Put it down to the onset of the media silly season. Perhaps. The fact is that, for whatever reason, ABC commentators missed the opportunity to opine about an apparent division within the Coalition between the Opposition Leader, Tony Abbott, and his communications spokesman, Malcolm Turnbull. Now that is news.
In an exclusive interview with The Australian Financial Review shortly before Christmas, Abbott said that ”there is still this left-of-centre ethos in the ABC” and expressed hope that the managing director of the ABC, Mark Scott, ”continues to address it”. Abbott commented that there is much about the public broadcaster that he likes and admires.
But, while praising ABC presenters Chris Uhlmann and Mark Simkin as ”highly professional, even-handed commentators/reporters”, Abbott commented that ”there is the ongoing issue of bias in the ABC news and current affairs section”.
Then, just before the new year, Turnbull addressed the left-leaning audience at the Woodford Folk Festival in Queensland. He delivered his familiar call for higher standards in politics. Interviewed by PM’s Alexandra Kirk after the talk, Turnbull called for the establishment of ”an independent and objective fact-checking website or service that can hold all of us to account – whether it is columnists writing about big issues and misleading people in their columns or whether it’s politicians doing the same”.
The immediate problem with Turnbull’s suggestion is that the ABC airs many a howler and then goes into denial mode when attention is drawn to its errors. In recent times, such influential documentaries as Menzies and Churchill at War and All the Way (on the Vietnam War) contained significant errors that ABC management refused to correct or even acknowledge.

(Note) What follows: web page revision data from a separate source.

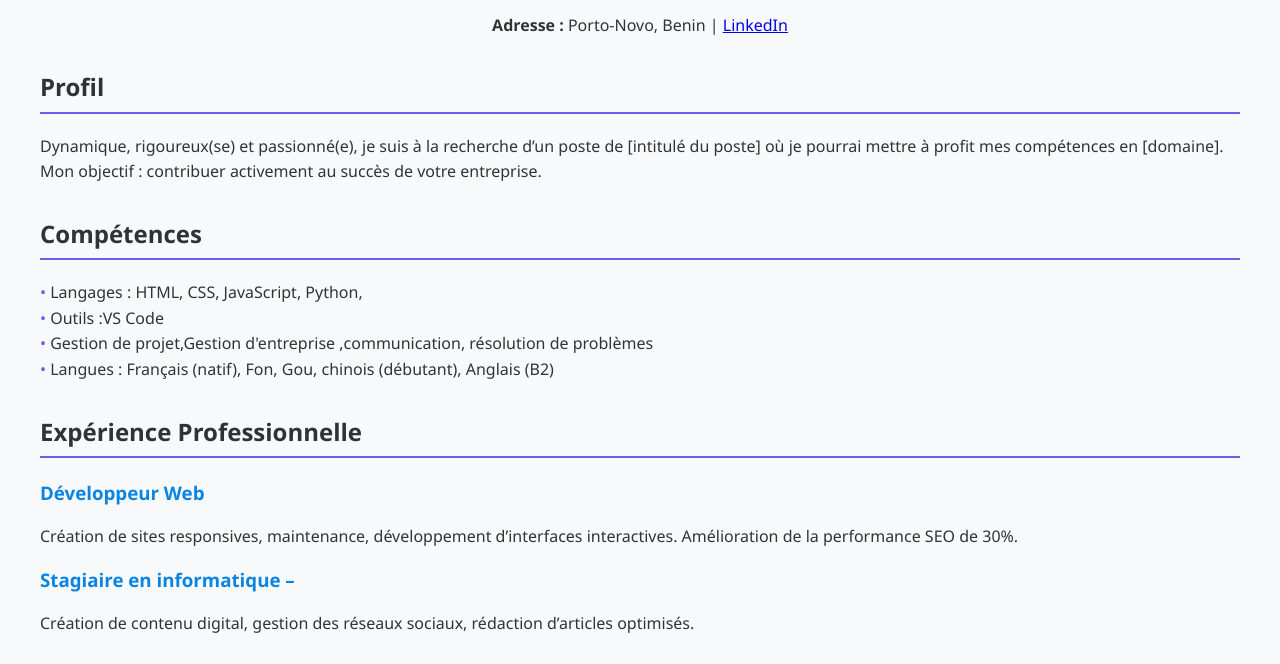
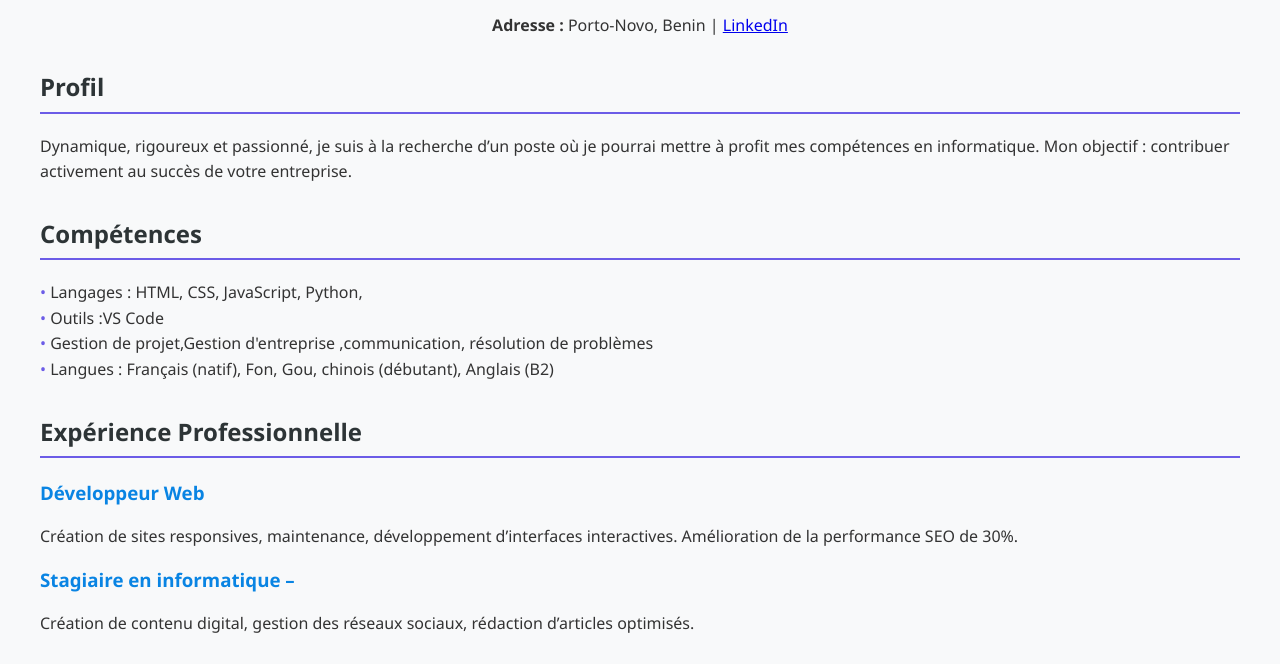
Before and after one commit to Miracle-do/mon-site, a plain HTML site: page cv.html in a window 1280 px wide. Shown: the part 136-800 px from the top of the page. Drawn offline with Linux system fonts and the light colour scheme.

Commit message:
Update cv.html

```diff
--- a/cv.html
+++ b/cv.html
@@ -15,7 +15,7 @@
 
     <section class="profil">
         <h2>Profil</h2>
-        <p>Dynamique, rigoureux(se) et passionné(e), je suis à la recherche d’un poste de [intitulé du poste] où je pourrai mettre à profit mes compétences en [domaine]. Mon objectif : contribuer activement au succès de votre entreprise.</p>
+        <p>Dynamique, rigoureux et passionné, je suis à la recherche d’un poste  où je pourrai mettre à profit mes compétences en informatique. Mon objectif : contribuer activement au succès de votre entreprise.</p>
     </section>
 
     <section class="competences">
```
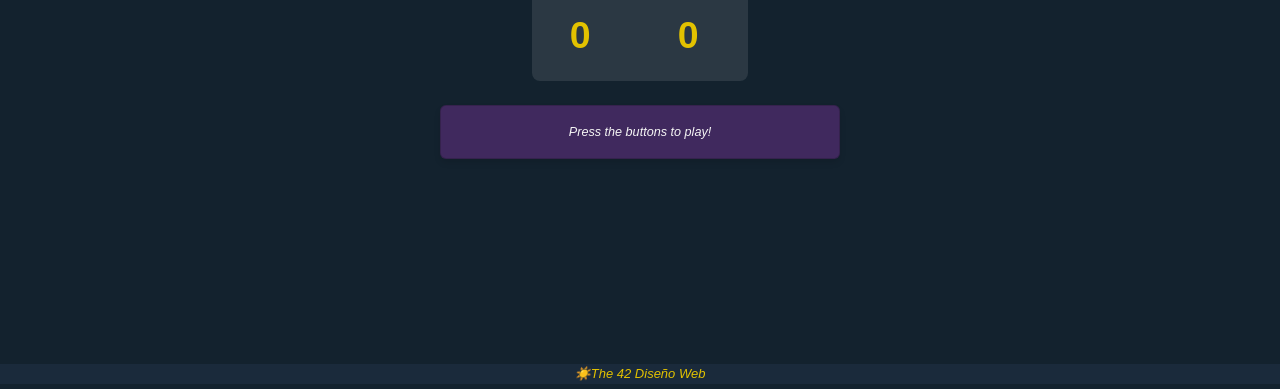
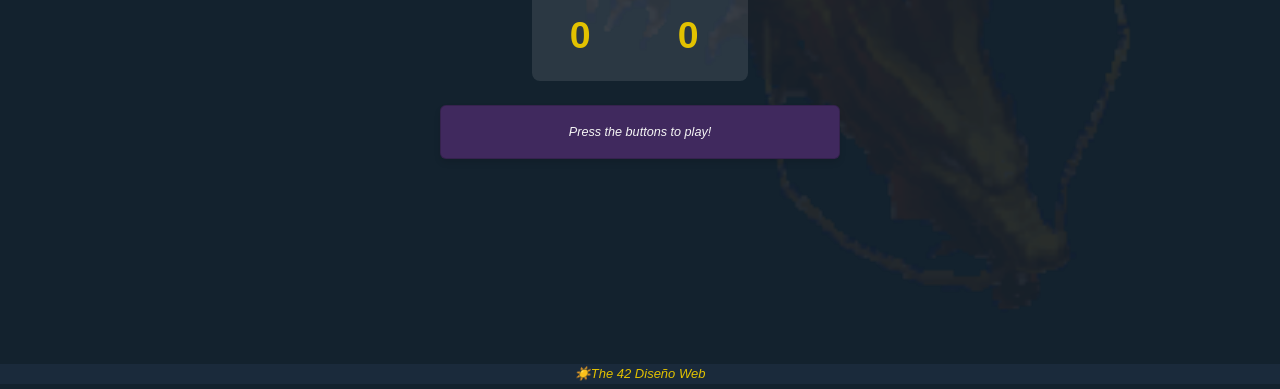
Before and after one commit to Iker1211/Rock-Paper-Scissors, a plain HTML site: page index.html in a window 1280 px wide. Shown: the part 426-815 px from the top of the page. Drawn offline with nearby package versions, Linux system fonts and the light colour scheme.

Commit message:
Add chinese dragon gif

```diff
--- a/index.html
+++ b/index.html
@@ -10,7 +10,7 @@
 </head>
 <body>
     <div class="dragon-background">
-        <img src="Chinese dragon 飞龙在天 金左.gif" alt="Decorative Chinese dragon" />
+        <img src="Chinese dragon 飞龙在天 金左 (1).gif" alt="Decorative Chinese dragon" />
     </div>
     <div class="container min-vh-100 d-flex flex-column justify-content-center align-items-center">
         <h1 class="mb-4 game-title">Rock, Paper Scissors</h1>
```
Also changed, not shown: Chinese dragon 飞龙在天 金左 (1).gif (added).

An organisation that puts errors to air could not legitimately set itself up as an independent fact checker. The public broadcaster’s online publication The Drum also declines to address errors on its website – as I have documented in my Media Watch Dog blog. It’s unlikely that Turnbull’s proposal will happen. Also, the ABC is now too dominant in Australian journalism to oversee the professionalism of lesser media mortals.
In December, the letters and opinion pages of The Australian contained substantial criticism of a perceived lack of balance on such ABC 1 programs as Insiders and Q&A. This is unfair. At least Insiders and Q&A give political conservatives a chance to state their case and, as such, provide diversity to the taxpayer-funded public broadcaster. In any event, guests on Insiders and Q&A are just that – guests. They are not employed by, or contracted to, the ABC.
The essential criticism of the ABC is that it does not engage even one political conservative as a presenter or producer or editor on any of its prominent television or radio or online outlets. This despite Scott’s pledge, made over six years ago, that, under his management, a ”further diversity of voices” would be carried on the public broadcaster. It has not happened.
The ABC is replete with leftists or left-of-centre presenters/producers/editors. But it remains virtually a conservative-free zone. If ABC management is aware of conservatives to match the likes of Phillip Adams, Jonathan Holmes, Fran Kelly and others – then it should name names. Otherwise, it should cut the pretence.
There is no conspiracy at play here. It is a natural phenomenon that like-minded people tend to mix with, and engage, their own. Arthur S. Brisbane reflected on this reality after he stepped down from his two-year appointment as the public (or reader’s) editor of The New York Times.
Writing in that paper’s Sunday Review on August 25 last year, Brisbane referred to a left-liberal world view, which ”virtually bleeds through the fabric of the Times”. As a result, according to Brisbane, ”developments like the Occupy movement and gay marriage seem almost to erupt in the Times, overloved and undermanaged, more like causes than news subjects”.
A similar world view pervades the public broadcaster in Australia. This leads ABC staff to embrace left-liberal causes and to defend one another from criticism about lack of balance, unprofessional behaviour or factual error.
The fact is that there is more real debate on Rupert Murdoch’s Fox News than on some ABC programs. The final Fox News Watch program last year consisted of a real political debate between Jim Pinkerton, Juan Williams, Richard Grenell and Judy Miller. Meanwhile, ABC 1’s Media Watch program has only had leftist commentators in over two decades. Turnbull, please note.
Gerard Henderson is the executive director of the Sydney Institute.